Generally speaking, the board was fairly reserved in claiming expenses for dinners and drinks. In some cases, the inspection understood the choice to dine in an expensive restaurant as it would benefit the UU. What isn’t clear is the importance of having fine wines during team building days. In the period that was studied, six bottles of wine were bought for this purpose, for a total of 512 euros. Board members state in a response that they had never seen the price tag for the wine, but that it was uncovered after analyzing the hotel bill. In response to said analysis, the board members have decided to voluntarily pay back a part of these expenses.

All expense claims are available online
In a response, the university says that the time period studied ended in 2015, and that especially in the last two years, things have changed and transparency has improved. Starting in 2017, for instance, all expense claims made by members of the Executive Board are available online. Rules have been made stricter – for example, hotel costs higher than 150 euros a night have to be accompanied by a thorough explanation, and travelling business class requires approval in advance from the chairman of the Supervisory Board.

The university acknowledges that in the 2013-2015 period, some expense claims were ‘insufficiently sober and careful’. Some things were set right immediately (such as the costs for phone calls in the official cars) and in response to the observations, some costs were repaid (approximately 200 euros in dinner costs).

The university says it’s defendable that a board member who lives far away from the university, travels to work by taxi once or twice a month if a service car with chauffeur was unavailable. This was preferable to driving his own lease car. Emmo Meijer, chairman of the Supervisory Board, says this was his responsibility. “If a board member has to work until late at night, sometimes in combination with dinner or drinks, it’s irresponsible to let him drive himself. At those hours, there’s usually no public transport available either. So I said that in those cases, he could take a taxi. The lease contract for his own car was bad luck; it already existed and we waited until the time was right to cancel it.” The contract was cancelled at the end of 2016.

An atmosphere where we trust one another
Meijer says the study was done well. It led to a more nuanced wording in several rules and agreements. “But I am surprised that the order was given by the minister to research the spending at Utrecht University exclusively.”

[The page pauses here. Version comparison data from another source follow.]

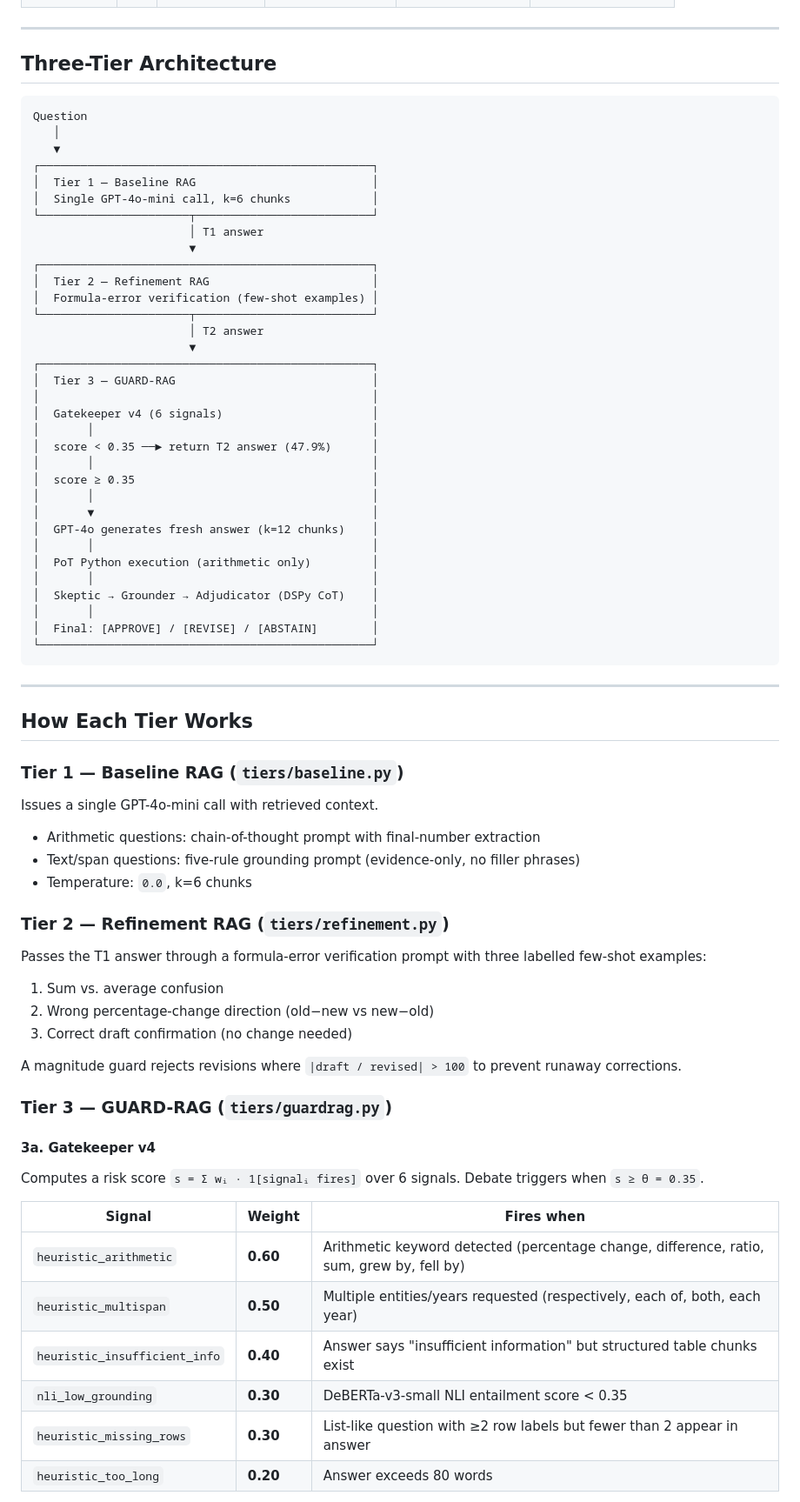
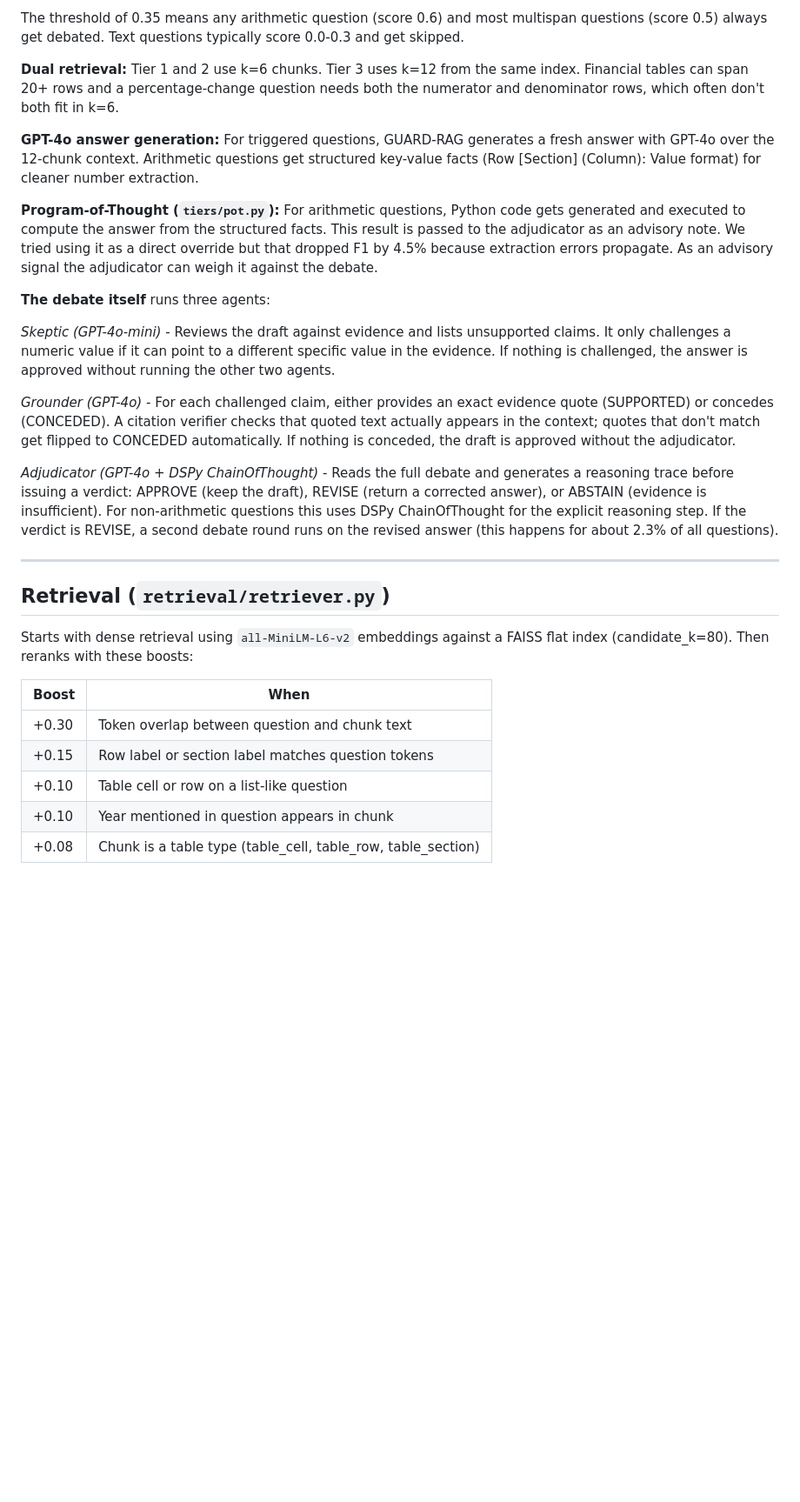
Before and after one commit to BhanuHarshaY/GUARD-RAG, a Markdown page: README.md, the part around one of its changes. Shown at 87% size. GitHub-like rendering; blank space fills up the shorter version.

````diff
--- a/README.md
+++ b/README.md
@@ -50,76 +63,30 @@ On TAT-QA (n=300), GUARD-RAG achieves **F1 = 0.629**, a **+12.1% relative gain**
+The threshold of 0.35 means any arithmetic question (score 0.6) and most multispan questions (score 0.5) always get debated. Text questions typically score 0.0-0.3 and get skipped.
+
+**Dual retrieval:** Tier 1 and 2 use k=6 chunks. Tier 3 uses k=12 from the same index. Financial tables can span 20+ rows and a percentage-change question needs both the numerator and denominator rows, which often don't both fit in k=6.
+
+**GPT-4o answer generation:** For triggered questions, GUARD-RAG generates a fresh answer with GPT-4o over the 12-chunk context. Arithmetic questions get structured key-value facts (Row [Section] (Column): Value format) for cleaner number extraction.
+
+**Program-of-Thought (`tiers/pot.py`):** For arithmetic questions, Python code gets generated and executed to compute the answer from the structured facts. This result is passed to the adjudicator as an advisory note. We tried using it as a direct override but that dropped F1 by 4.5% because extraction errors propagate. As an advisory signal the adjudicator can weigh it against the debate.
+
+**The debate itself** runs three agents:
+
+*Skeptic (GPT-4o-mini)* - Reviews the draft against evidence and lists unsupported claims. It only challenges a numeric value if it can point to a different specific value in the evidence. If nothing is challenged, the answer is approved without running the other two agents.
+
+*Grounder (GPT-4o)* - For each challenged claim, either provides an exact evidence quote (SUPPORTED) or concedes (CONCEDED). A citation verifier checks that quoted text actually appears in the context; quotes that don't match get flipped to CONCEDED automatically. If nothing is conceded, the draft is approved without the adjudicator.
+
+*Adjudicator (GPT-4o + DSPy ChainOfThought)* - Reads the full debate and generates a reasoning trace before issuing a verdict: APPROVE (keep the draft), REVISE (return a corrected answer), or ABSTAIN (evidence is insufficient). For non-arithmetic questions this uses DSPy ChainOfThought for the explicit reasoning step. If the verdict is REVISE, a second debate round runs on the revised answer (this happens for about 2.3% of all questions).
 
 ---
 
-## Three-Tier Architecture
+## Retrieval (`retrieval/retriever.py`)
 
-```
-Question
-   │
-   ▼
-┌─────────────────────────────────────────────────┐
-│  Tier 1 — Baseline RAG                          │
-│  Single GPT-4o-mini call, k=6 chunks            │
-└──────────────────────┬──────────────────────────┘
-                       │ T1 answer
-                       ▼
-┌─────────────────────────────────────────────────┐
-│  Tier 2 — Refinement RAG                        │
-│  Formula-error verification (few-shot examples) │
-└──────────────────────┬──────────────────────────┘
-                       │ T2 answer
-                       ▼
-┌─────────────────────────────────────────────────┐
-│  Tier 3 — GUARD-RAG                             │
-│                                                 │
-│  Gatekeeper v4 (6 signals)                      │
-│       │                                         │
-│  score < 0.35 ──► return T2 answer (47.9%)      │
-│       │                                         │
-│  score ≥ 0.35                                   │
-│       │                                         │
-│       ▼                                         │
-│  GPT-4o generates fresh answer (k=12 chunks)    │
-│       │                                         │
-│  PoT Python execution (arithmetic only)         │
-│       │                                         │
-│  Skeptic → Grounder → Adjudicator (DSPy CoT)    │
-│       │                                         │
-│  Final: [APPROVE] / [REVISE] / [ABSTAIN]        │
-└─────────────────────────────────────────────────┘
-```
+Starts with dense retrieval using `all-MiniLM-L6-v2` embeddings against a FAISS flat index (candidate_k=80). Then reranks with these boosts:
 
----
+| Boost | When |
+|-------|------|
+| +0.30 | Token overlap between question and chunk text |
+| +0.15 | Row label or section label matches question tokens |
+| +0.10 | Table cell or row on a list-like question |
+| +0.10 | Year mentioned in question appears in chunk |
+| +0.08 | Chunk is a table type (table_cell, table_row, table_section) |
 
-## How Each Tier Works
-
-### Tier 1 — Baseline RAG (`tiers/baseline.py`)
-
-Issues a single GPT-4o-mini call with retrieved context.
-- Arithmetic questions: chain-of-thought prompt with final-number extraction
-- Text/span questions: five-rule grounding prompt (evidence-only, no filler phrases)
-- Temperature: `0.0`, k=6 chunks
-
-### Tier 2 — Refinement RAG (`tiers/refinement.py`)
-
-Passes the T1 answer through a formula-error verification prompt with three labelled few-shot examples:
-1. Sum vs. average confusion
-2. Wrong percentage-change direction (old−new vs new−old)
-3. Correct draft confirmation (no change needed)
-
-A magnitude guard rejects revisions where `|draft / revised| > 100` to prevent runaway corrections.
-
-### Tier 3 — GUARD-RAG (`tiers/guardrag.py`)
-
-#### 3a. Gatekeeper v4
-
-Computes a risk score `s = Σ wᵢ · 1[signalᵢ fires]` over 6 signals. Debate triggers when `s ≥ θ = 0.35`.
-
-| Signal | Weight | Fires when |
-|--------|--------|------------|
-| `heuristic_arithmetic` | **0.60** | Arithmetic keyword detected (percentage change, difference, ratio, sum, grew by, fell by) |
-| `heuristic_multispan` | **0.50** | Multiple entities/years requested (respectively, each of, both, each year) |
-| `heuristic_insufficient_info` | **0.40** | Answer says "insufficient information" but structured table chunks exist |
-| `nli_low_grounding` | **0.30** | DeBERTa-v3-small NLI entailment score < 0.35 |
-| `heuristic_missing_rows` | **0.30** | List-like question with ≥2 row labels but fewer than 2 appear in answer |
-| `heuristic_too_long` | **0.20** | Answer exceeds 80 words |
-
````
Also changed, not shown: other parts of README.md (+119 -185 lines).
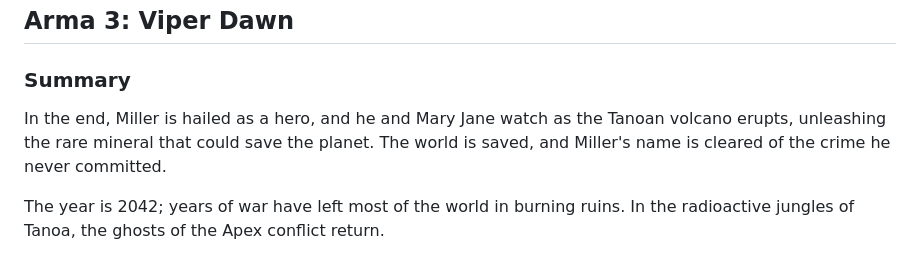
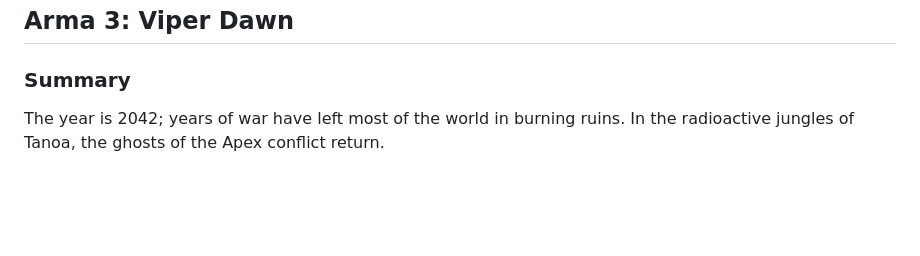
Before and after one commit to tomaytotomato/viper-dawn, a Markdown page: README.md, the part around the change. GitHub-like rendering; blank space fills up the shorter version.

```diff
--- a/README.md
+++ b/README.md
@@ -5,8 +5,6 @@ Arma 3: Viper Dawn
 ---
 
 ### Summary
-
-In the end, Miller is hailed as a hero, and he and Mary Jane watch as the Tanoan volcano erupts, unleashing the rare mineral that could save the planet. The world is saved, and Miller's name is cleared of the crime he never committed.
 
 The year is 2042; years of war have left most of the world in burning ruins. In the radioactive jungles of Tanoa, the ghosts of the Apex conflict return.
 
```
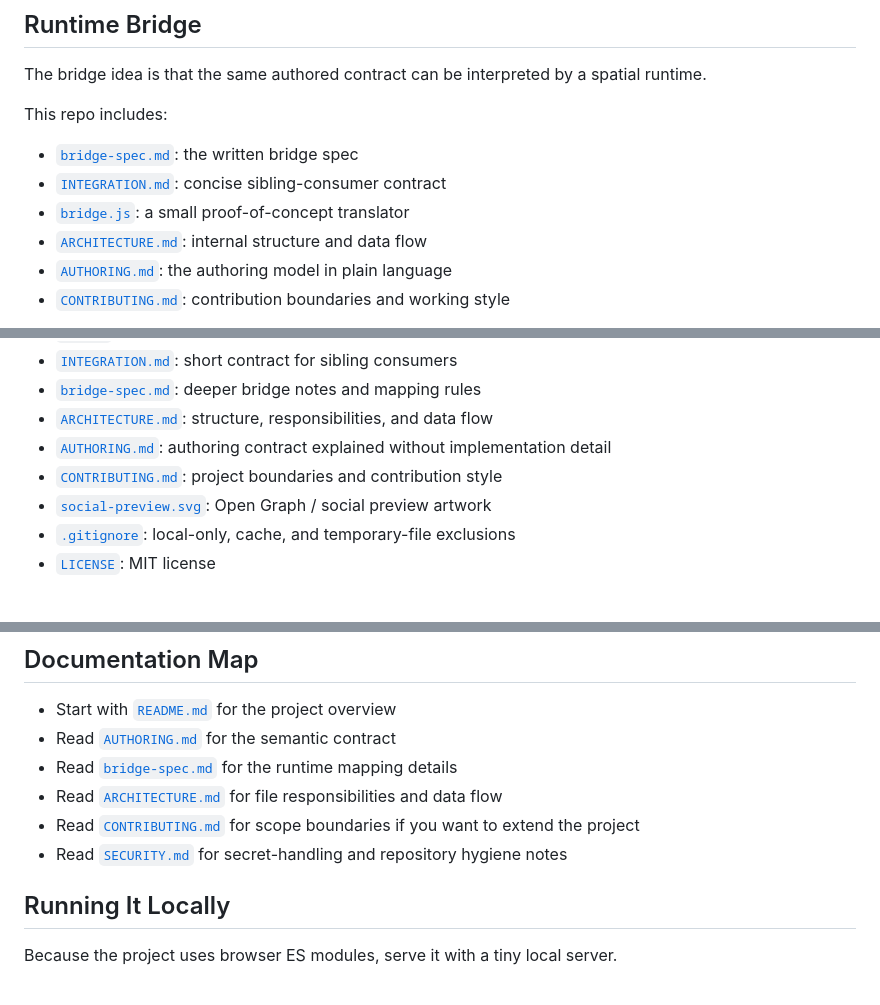
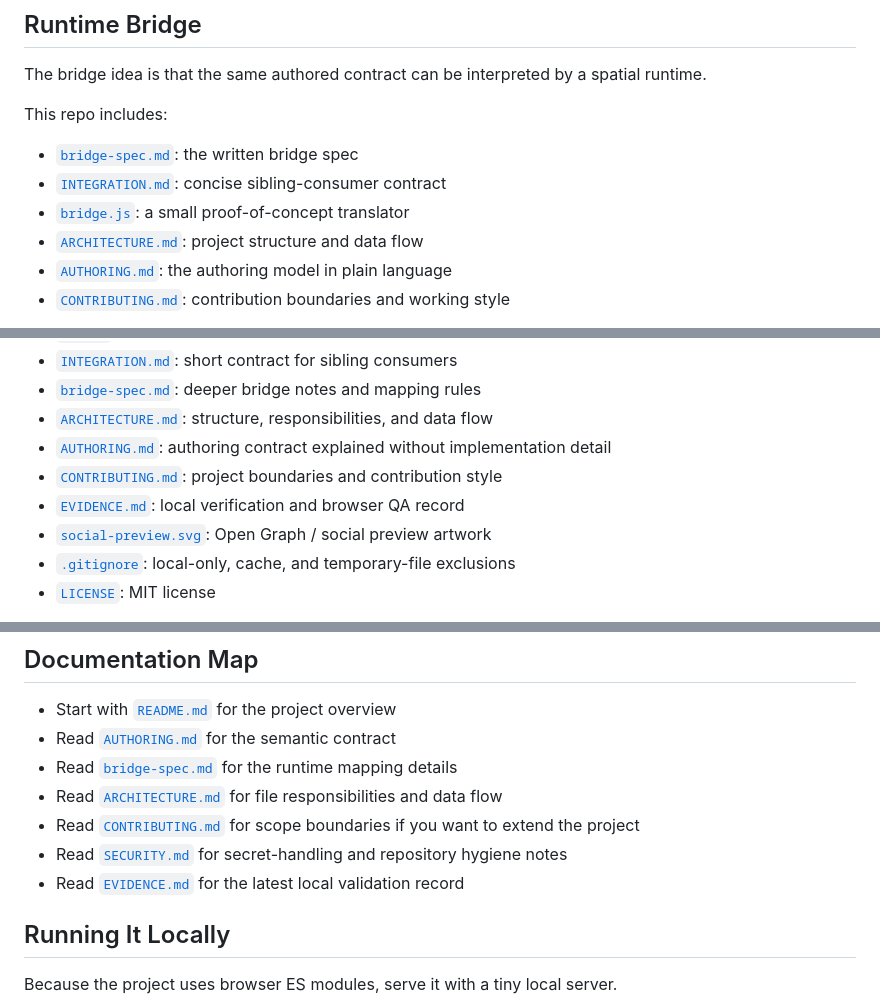
Before and after one commit to drbyrd/z-depth-css, a Markdown page: README.md, 3 parts joined by grey strips. Drawn GitHub-style.

Commit message:
Record depth-sol validation evidence

```diff
--- a/README.md
+++ b/README.md
@@ -74,7 +74,7 @@ This repo includes:
 - [`bridge-spec.md`](./bridge-spec.md): the written bridge spec
 - [`INTEGRATION.md`](./INTEGRATION.md): concise sibling-consumer contract
 - [`bridge.js`](./bridge.js): a small proof-of-concept translator
-- [`ARCHITECTURE.md`](./ARCHITECTURE.md): internal structure and data flow
+- [`ARCHITECTURE.md`](./ARCHITECTURE.md): project structure and data flow
 - [`AUTHORING.md`](./AUTHORING.md): the authoring model in plain language
 - [`CONTRIBUTING.md`](./CONTRIBUTING.md): contribution boundaries and working style
 
@@ -135,6 +135,7 @@ The current proof of concept models one document light, multiple practical surfa
 - [`ARCHITECTURE.md`](./ARCHITECTURE.md): structure, responsibilities, and data flow
 - [`AUTHORING.md`](./AUTHORING.md): authoring contract explained without implementation detail
 - [`CONTRIBUTING.md`](./CONTRIBUTING.md): project boundaries and contribution style
+- [`EVIDENCE.md`](./EVIDENCE.md): local verification and browser QA record
 - [`social-preview.svg`](./social-preview.svg): Open Graph / social preview artwork
 - [`.gitignore`](./.gitignore): local-only, cache, and temporary-file exclusions
 - [`LICENSE`](./LICENSE): MIT license
@@ -147,6 +148,7 @@ The current proof of concept models one document light, multiple practical surfa
 - Read [`ARCHITECTURE.md`](./ARCHITECTURE.md) for file responsibilities and data flow
 - Read [`CONTRIBUTING.md`](./CONTRIBUTING.md) for scope boundaries if you want to extend the project
 - Read [`SECURITY.md`](./SECURITY.md) for secret-handling and repository hygiene notes
+- Read [`EVIDENCE.md`](./EVIDENCE.md) for the latest local validation record
 
 ## Running It Locally
 
```
Also changed, not shown: EVIDENCE.md (added, +92 -0 lines).
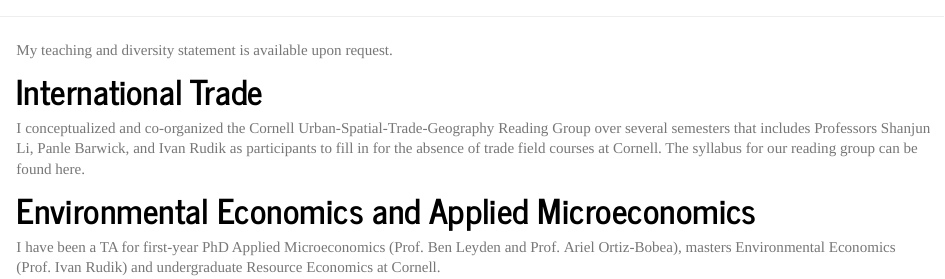
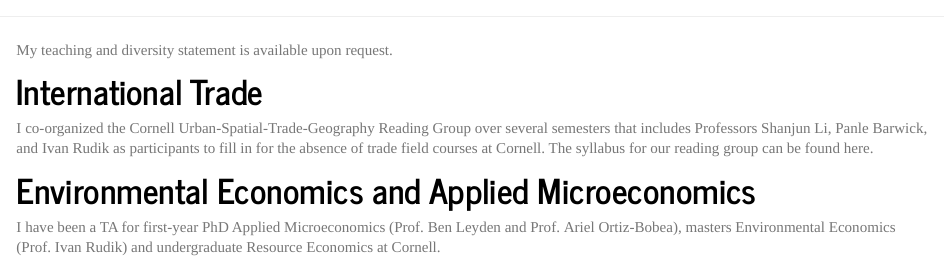
Before and after one commit to weiliangt/website, an R Markdown document (teaching.Rmd): the page in a window 1100 px wide, from its top. Rendered offline with R 4.5, knitr and Pandoc, with nearby package versions.

Commit message:
minor edit 4

```diff
--- a/teaching.Rmd
+++ b/teaching.Rmd
@@ -17,7 +17,7 @@
 
 # International Trade
 
-I conceptualized and co-organized the Cornell Urban-Spatial-Trade-Geography Reading Group over several semesters that includes Professors Shanjun Li, Panle Barwick, and Ivan Rudik as participants to fill in for the absence of trade field courses at Cornell. The syllabus for our reading group can be found here.
+I co-organized the Cornell Urban-Spatial-Trade-Geography Reading Group over several semesters that includes Professors Shanjun Li, Panle Barwick, and Ivan Rudik as participants to fill in for the absence of trade field courses at Cornell. The syllabus for our reading group can be found here.
 
 # Environmental Economics and Applied Microeconomics
 
```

He laments the fact that the research is focused on the past, because steps have already been taken towards more transparency. He also defends the late approval of the Executive Board’s intercontinental flights. “You have to be able to trust the board of a large university like the UU. In an atmosphere where we trust one another, it’s unnecessary to have everything pre-approved. But we also have to note that in some cases, the actions don’t speak of sufficient soberness and carefulness. We regret that. In response to this report, we’ve adjusted the rules, so in case of high hotel cost and flying business class, this approval will be taken care of beforehand.”